### INPUT MATERIAL
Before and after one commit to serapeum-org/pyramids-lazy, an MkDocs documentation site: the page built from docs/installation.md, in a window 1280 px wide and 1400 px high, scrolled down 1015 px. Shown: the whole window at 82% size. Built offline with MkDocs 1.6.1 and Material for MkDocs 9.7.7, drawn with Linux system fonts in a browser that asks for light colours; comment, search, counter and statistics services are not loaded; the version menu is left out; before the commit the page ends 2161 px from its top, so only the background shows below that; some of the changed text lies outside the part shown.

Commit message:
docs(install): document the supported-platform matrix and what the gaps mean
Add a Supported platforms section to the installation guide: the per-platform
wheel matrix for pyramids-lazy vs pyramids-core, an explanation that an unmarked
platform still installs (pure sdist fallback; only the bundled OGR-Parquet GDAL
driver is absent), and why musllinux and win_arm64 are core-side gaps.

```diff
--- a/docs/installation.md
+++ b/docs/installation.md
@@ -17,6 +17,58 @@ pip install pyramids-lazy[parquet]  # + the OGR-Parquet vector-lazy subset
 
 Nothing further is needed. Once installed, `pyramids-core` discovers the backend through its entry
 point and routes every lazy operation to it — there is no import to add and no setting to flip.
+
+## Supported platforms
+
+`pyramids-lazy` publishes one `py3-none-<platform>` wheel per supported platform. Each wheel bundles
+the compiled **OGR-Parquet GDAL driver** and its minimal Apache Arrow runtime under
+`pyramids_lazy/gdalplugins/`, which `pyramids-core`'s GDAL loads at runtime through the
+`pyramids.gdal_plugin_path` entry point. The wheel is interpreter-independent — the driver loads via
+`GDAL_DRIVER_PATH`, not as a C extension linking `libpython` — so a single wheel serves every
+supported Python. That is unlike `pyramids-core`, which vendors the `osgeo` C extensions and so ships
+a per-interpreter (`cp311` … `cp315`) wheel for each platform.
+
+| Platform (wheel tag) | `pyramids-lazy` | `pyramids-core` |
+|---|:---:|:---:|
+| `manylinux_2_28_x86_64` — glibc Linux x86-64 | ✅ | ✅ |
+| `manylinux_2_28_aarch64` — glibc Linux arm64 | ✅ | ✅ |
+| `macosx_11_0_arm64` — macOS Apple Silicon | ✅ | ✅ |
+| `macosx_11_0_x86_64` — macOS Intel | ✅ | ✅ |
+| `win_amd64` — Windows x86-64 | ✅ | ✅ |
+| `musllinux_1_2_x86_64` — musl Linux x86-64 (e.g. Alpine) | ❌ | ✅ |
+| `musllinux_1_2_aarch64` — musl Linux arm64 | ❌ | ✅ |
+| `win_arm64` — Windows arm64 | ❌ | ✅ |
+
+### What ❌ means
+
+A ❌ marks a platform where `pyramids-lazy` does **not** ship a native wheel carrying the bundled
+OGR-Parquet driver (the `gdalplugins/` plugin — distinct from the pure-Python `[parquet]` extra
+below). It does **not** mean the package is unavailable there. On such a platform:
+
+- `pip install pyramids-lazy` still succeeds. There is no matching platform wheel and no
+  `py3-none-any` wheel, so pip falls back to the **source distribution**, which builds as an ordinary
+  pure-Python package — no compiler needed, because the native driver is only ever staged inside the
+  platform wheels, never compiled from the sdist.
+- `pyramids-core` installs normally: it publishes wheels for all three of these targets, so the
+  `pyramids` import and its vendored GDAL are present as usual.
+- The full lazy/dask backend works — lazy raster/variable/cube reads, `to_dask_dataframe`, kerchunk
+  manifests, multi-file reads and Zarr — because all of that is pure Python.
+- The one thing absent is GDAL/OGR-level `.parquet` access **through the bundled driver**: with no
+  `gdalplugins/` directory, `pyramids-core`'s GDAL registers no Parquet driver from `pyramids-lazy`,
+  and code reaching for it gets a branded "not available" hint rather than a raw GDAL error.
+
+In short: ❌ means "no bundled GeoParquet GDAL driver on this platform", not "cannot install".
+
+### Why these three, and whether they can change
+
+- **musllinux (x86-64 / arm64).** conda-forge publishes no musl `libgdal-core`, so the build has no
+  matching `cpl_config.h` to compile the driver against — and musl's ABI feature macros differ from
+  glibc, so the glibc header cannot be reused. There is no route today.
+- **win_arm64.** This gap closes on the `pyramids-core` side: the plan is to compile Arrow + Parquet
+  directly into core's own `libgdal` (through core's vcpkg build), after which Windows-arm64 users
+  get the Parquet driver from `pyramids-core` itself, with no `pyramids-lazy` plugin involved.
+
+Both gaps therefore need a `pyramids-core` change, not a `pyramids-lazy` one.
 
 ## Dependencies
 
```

### PROMPT
An exact copy of every line above is what this asks for.

### SOLUTION TO THIS PROBLEM
Before and after one commit to serapeum-org/pyramids-lazy, an MkDocs documentation site: the page built from docs/installation.md, in a window 1280 px wide and 1400 px high, scrolled down 1015 px. Shown: the whole window at 82% size. Built offline with MkDocs 1.6.1 and Material for MkDocs 9.7.7, drawn with Linux system fonts in a browser that asks for light colours; comment, search, counter and statistics services are not loaded; the version menu is left out; before the commit the page ends 2161 px from its top, so only the background shows below that; some of the changed text lies outside the part shown.

Commit message:
docs(install): document the supported-platform matrix and what the gaps mean
Add a Supported platforms section to the installation guide: the per-platform
wheel matrix for pyramids-lazy vs pyramids-core, an explanation that an unmarked
platform still installs (pure sdist fallback; only the bundled OGR-Parquet GDAL
driver is absent), and why musllinux and win_arm64 are core-side gaps.

```diff
--- a/docs/installation.md
+++ b/docs/installation.md
@@ -17,6 +17,58 @@ pip install pyramids-lazy[parquet]  # + the OGR-Parquet vector-lazy subset
 
 Nothing further is needed. Once installed, `pyramids-core` discovers the backend through its entry
 point and routes every lazy operation to it — there is no import to add and no setting to flip.
+
+## Supported platforms
+
+`pyramids-lazy` publishes one `py3-none-<platform>` wheel per supported platform. Each wheel bundles
+the compiled **OGR-Parquet GDAL driver** and its minimal Apache Arrow runtime under
+`pyramids_lazy/gdalplugins/`, which `pyramids-core`'s GDAL loads at runtime through the
+`pyramids.gdal_plugin_path` entry point. The wheel is interpreter-independent — the driver loads via
+`GDAL_DRIVER_PATH`, not as a C extension linking `libpython` — so a single wheel serves every
+supported Python. That is unlike `pyramids-core`, which vendors the `osgeo` C extensions and so ships
+a per-interpreter (`cp311` … `cp315`) wheel for each platform.
+
+| Platform (wheel tag) | `pyramids-lazy` | `pyramids-core` |
+|---|:---:|:---:|
+| `manylinux_2_28_x86_64` — glibc Linux x86-64 | ✅ | ✅ |
+| `manylinux_2_28_aarch64` — glibc Linux arm64 | ✅ | ✅ |
+| `macosx_11_0_arm64` — macOS Apple Silicon | ✅ | ✅ |
+| `macosx_11_0_x86_64` — macOS Intel | ✅ | ✅ |
+| `win_amd64` — Windows x86-64 | ✅ | ✅ |
+| `musllinux_1_2_x86_64` — musl Linux x86-64 (e.g. Alpine) | ❌ | ✅ |
+| `musllinux_1_2_aarch64` — musl Linux arm64 | ❌ | ✅ |
+| `win_arm64` — Windows arm64 | ❌ | ✅ |
+
+### What ❌ means
+
+A ❌ marks a platform where `pyramids-lazy` does **not** ship a native wheel carrying the bundled
+OGR-Parquet driver (the `gdalplugins/` plugin — distinct from the pure-Python `[parquet]` extra
+below). It does **not** mean the package is unavailable there. On such a platform:
+
+- `pip install pyramids-lazy` still succeeds. There is no matching platform wheel and no
+  `py3-none-any` wheel, so pip falls back to the **source distribution**, which builds as an ordinary
+  pure-Python package — no compiler needed, because the native driver is only ever staged inside the
+  platform wheels, never compiled from the sdist.
+- `pyramids-core` installs normally: it publishes wheels for all three of these targets, so the
+  `pyramids` import and its vendored GDAL are present as usual.
+- The full lazy/dask backend works — lazy raster/variable/cube reads, `to_dask_dataframe`, kerchunk
+  manifests, multi-file reads and Zarr — because all of that is pure Python.
+- The one thing absent is GDAL/OGR-level `.parquet` access **through the bundled driver**: with no
+  `gdalplugins/` directory, `pyramids-core`'s GDAL registers no Parquet driver from `pyramids-lazy`,
+  and code reaching for it gets a branded "not available" hint rather than a raw GDAL error.
+
+In short: ❌ means "no bundled GeoParquet GDAL driver on this platform", not "cannot install".
+
+### Why these three, and whether they can change
+
+- **musllinux (x86-64 / arm64).** conda-forge publishes no musl `libgdal-core`, so the build has no
+  matching `cpl_config.h` to compile the driver against — and musl's ABI feature macros differ from
+  glibc, so the glibc header cannot be reused. There is no route today.
+- **win_arm64.** This gap closes on the `pyramids-core` side: the plan is to compile Arrow + Parquet
+  directly into core's own `libgdal` (through core's vcpkg build), after which Windows-arm64 users
+  get the Parquet driver from `pyramids-core` itself, with no `pyramids-lazy` plugin involved.
+
+Both gaps therefore need a `pyramids-core` change, not a `pyramids-lazy` one.
 
 ## Dependencies
 
```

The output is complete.